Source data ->
++++++
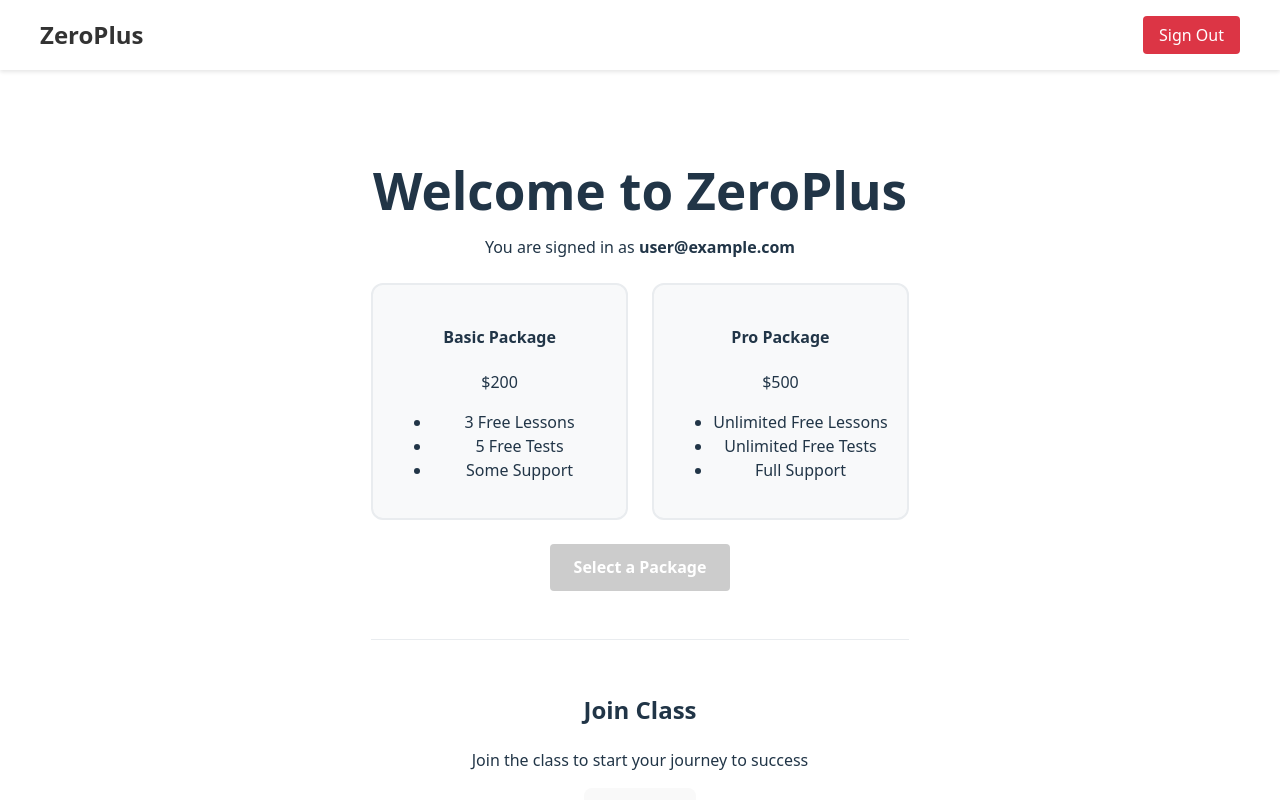
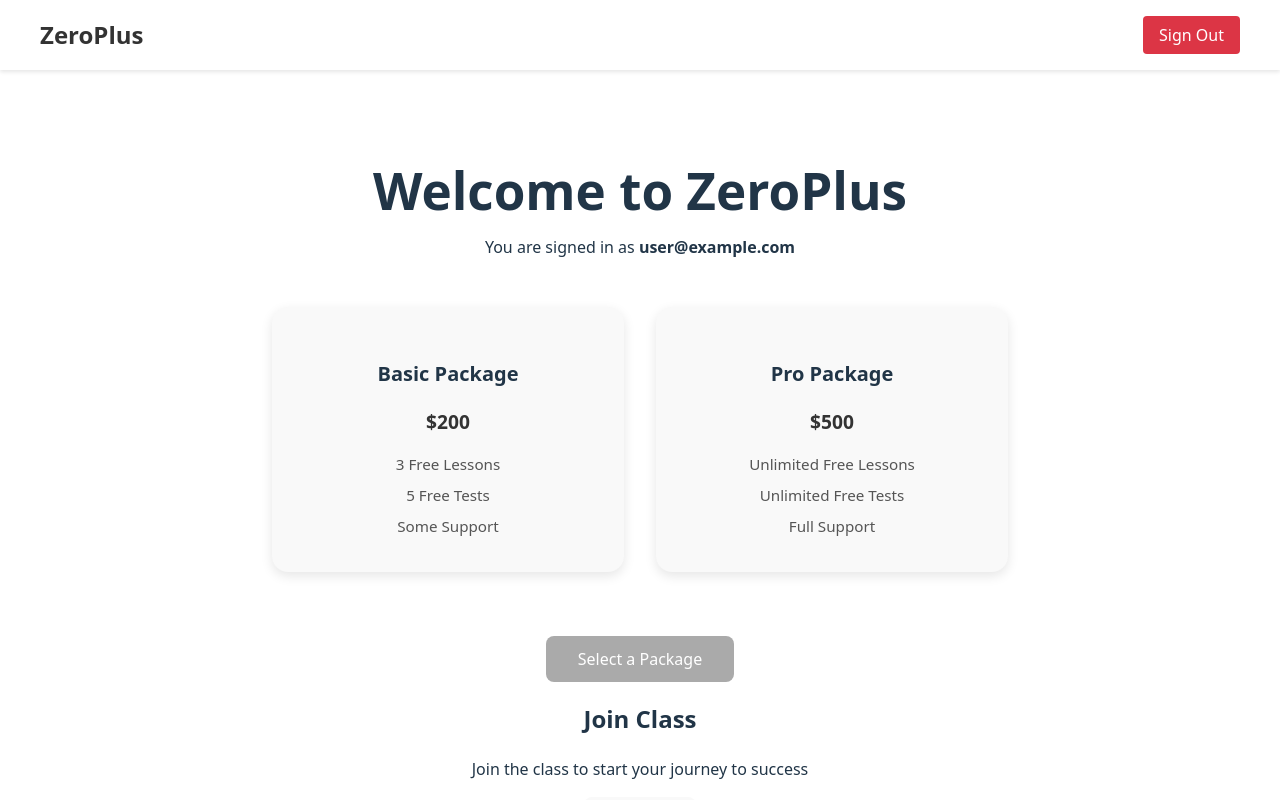
Before and after one commit to boen19906/ZeroPlus, a React (Vite) app: page / in a window 1280 px wide. Shown: the top 800 px of the page. Built offline with nearby package versions, Linux system fonts and the light colour scheme; no server answers; the database is empty; sample sign-in values are in the browser's storage.

Commit message:
file upload fix

```diff
--- a/src/pages/Home.css
+++ b/src/pages/Home.css
@@ -1,79 +1,77 @@
 .packages-grid {
-    display: grid;
-    grid-template-columns: repeat(2, 1fr);
-    gap: 1.5rem;
-    margin-top: 1.5rem;
+    display: flex;
+    gap: 2rem;
+    justify-content: center;
+    align-items: stretch;
+    padding: 2rem;
+    flex-wrap: wrap;
   }
 
   .package-box {
-    background: #f8f9fa;
-    border-radius: 12px;
+    background-color: #f9f9f9;
+    border: 2px solid transparent;
+    border-radius: 16px;
+    padding: 1.5rem;
+    width: 300px;
+    box-shadow: 0 4px 12px rgba(0, 0, 0, 0.1);
+    transition: all 0.3s ease;
+    cursor: pointer;
     text-align: center;
-    cursor: pointer;
-    transition: all 0.3s ease; /* Smoothed the transition */
-    border: 2px solid #e9ecef;
-    padding: 1.2rem;
-    position: relative;
+    flex: 1 1 300px;
   }
 
   .package-box:hover {
-    transform: translateY(-3px);
-    box-shadow: 0 4px 12px rgba(0, 0, 0, 0.1);
+    transform: translateY(-5px);
+    box-shadow: 0 6px 16px rgba(0, 0, 0, 0.15);
   }
 
-/* New styles for selected package */
   .package-box.selected {
-    transform: scale(1.05);
-    border-color: #4285f4;
-    box-shadow: 0 6px 18px rgba(66, 133, 244, 0.2);
-    background-color: #f0f7ff;
+    border-color: #007bff;
+    background-color: #e6f0ff;
   }
 
-/* Selection indicator */
-.package-box.selected::after {
-    content: "✓";
-    position: absolute;
-    top: 10px;
-    right: 10px;
-    background: #4285f4;
-    color: white;
-    width: 24px;
-    height: 24px;
-    border-radius: 50%;
-    display: flex;
-    align-items: center;
-    justify-content: center;
-    font-size: 14px;
+  .package-box h4 {
+    font-size: 1.25rem;
+    margin-bottom: 0.5rem;
   }
 
-/* Style for select package button */
-.select-package-btn {
-    margin-top: 1.5rem;
-    padding: 0.8rem 1.5rem;
-    background-color: #4285f4;
-    color: white;
-    border: none;
-    border-radius: 4px;
-    font-weight: 600;
-    cursor: pointer;
-    transition: background-color 0.2s ease;
+  .package-box p {
+    font-size: 1.2rem;
+    font-weight: bold;
+    margin-bottom: 1rem;
+    color: #333;
   }
 
-.select-package-btn:hover {
-    background-color: #3367d6;
+  .package-box ul {
+    list-style: none;
+    padding: 0;
+    margin: 0;
+  }
+
+  .package-box li {
+    margin: 0.5rem 0;
+    font-size: 0.95rem;
+    color: #555;
+  }
+
+  .select-package-btn {
+    display: block;
+    margin: 2rem auto 0;
+    padding: 0.75rem 2rem;
+    font-size: 1rem;
+    border: none;
+    border-radius: 8px;
+    background-color: #007bff;
+    color: white;
+    cursor: pointer;
+    transition: background-color 0.3s ease;
   }
 
   .select-package-btn:disabled {
-    background-color: #cccccc;
+    background-color: #aaa;
     cursor: not-allowed;
   }
 
-.join-class-section {
-    margin-top: 3rem;
-    padding-top: 2rem;
-    border-top: 1px solid #e9ecef;
+  .select-package-btn:not(:disabled):hover {
+    background-color: #0056b3;
   }
-
-.join-class-section button {
-    margin-bottom: 1rem;
-}
--- a/src/pages/Homework/Assignment.tsx
+++ b/src/pages/Homework/Assignment.tsx
@@ -173,7 +173,7 @@ const Assignment: React.FC = () => {
       )}
 
       {/* Assignment details with admin editing */}
-      {assignment && (
+      {assignment && !submitted && (
         <div className="assignment-info">
           {isAdmin ? (
             <div className="admin-editor">
@@ -252,8 +252,21 @@ const Assignment: React.FC = () => {
           <form className="upload-form">
             <h2>File Submission</h2>
             <div className="upload-box" onClick={() => document.getElementById('file-upload')?.click()}>
-              {/* ... existing upload UI ... */}
-            </div>
+            <svg className="file-icon" xmlns="http://www.w3.org/2000/svg" width="48" height="48" viewBox="0 0 24 24" fill="none" stroke="currentColor" strokeWidth="2" strokeLinecap="round" strokeLinejoin="round">
+            <path d="M14 2H6a2 2 0 0 0-2 2v16a2 2 0 0 0 2 2h12a2 2 0 0 0 2-2V8z"></path>
+            <polyline points="14 2 14 8 20 8"></polyline>
+            <line x1="9" y1="15" x2="15" y2="15"></line>
+            <line x1="9" y1="11" x2="15" y2="11"></line>
+            </svg>
+            <p className="upload-text">Click to upload a file</p>
+            <input
+            id="file-upload"
+            type="file"
+            onChange={handleFileChange}
+            required
+            />
+            {selectedFile && <p className="selected-file">{selectedFile.name}</p>}
+        </div>
           </form>
           {error && <p className="error-message">{error}</p>}
           <button onClick={handleSubmit} type="submit">Upload Submission</button>
```
Lines whose indentation alone changed are shown as unchanged.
++++++
WHAT THE TASK REQUIRES ->
When a line in the data contains "border", return it as written.

ANSWER TO THE EXERCISE ->
-    border-radius: 12px;
+    border: 2px solid transparent;
+    border-radius: 16px;
-    border: 2px solid #e9ecef;
-    border-color: #4285f4;
+    border-color: #007bff;
-    border-radius: 50%;
-    border: none;
-    border-radius: 4px;
+    border: none;
+    border-radius: 8px;
-    border-top: 1px solid #e9ecef;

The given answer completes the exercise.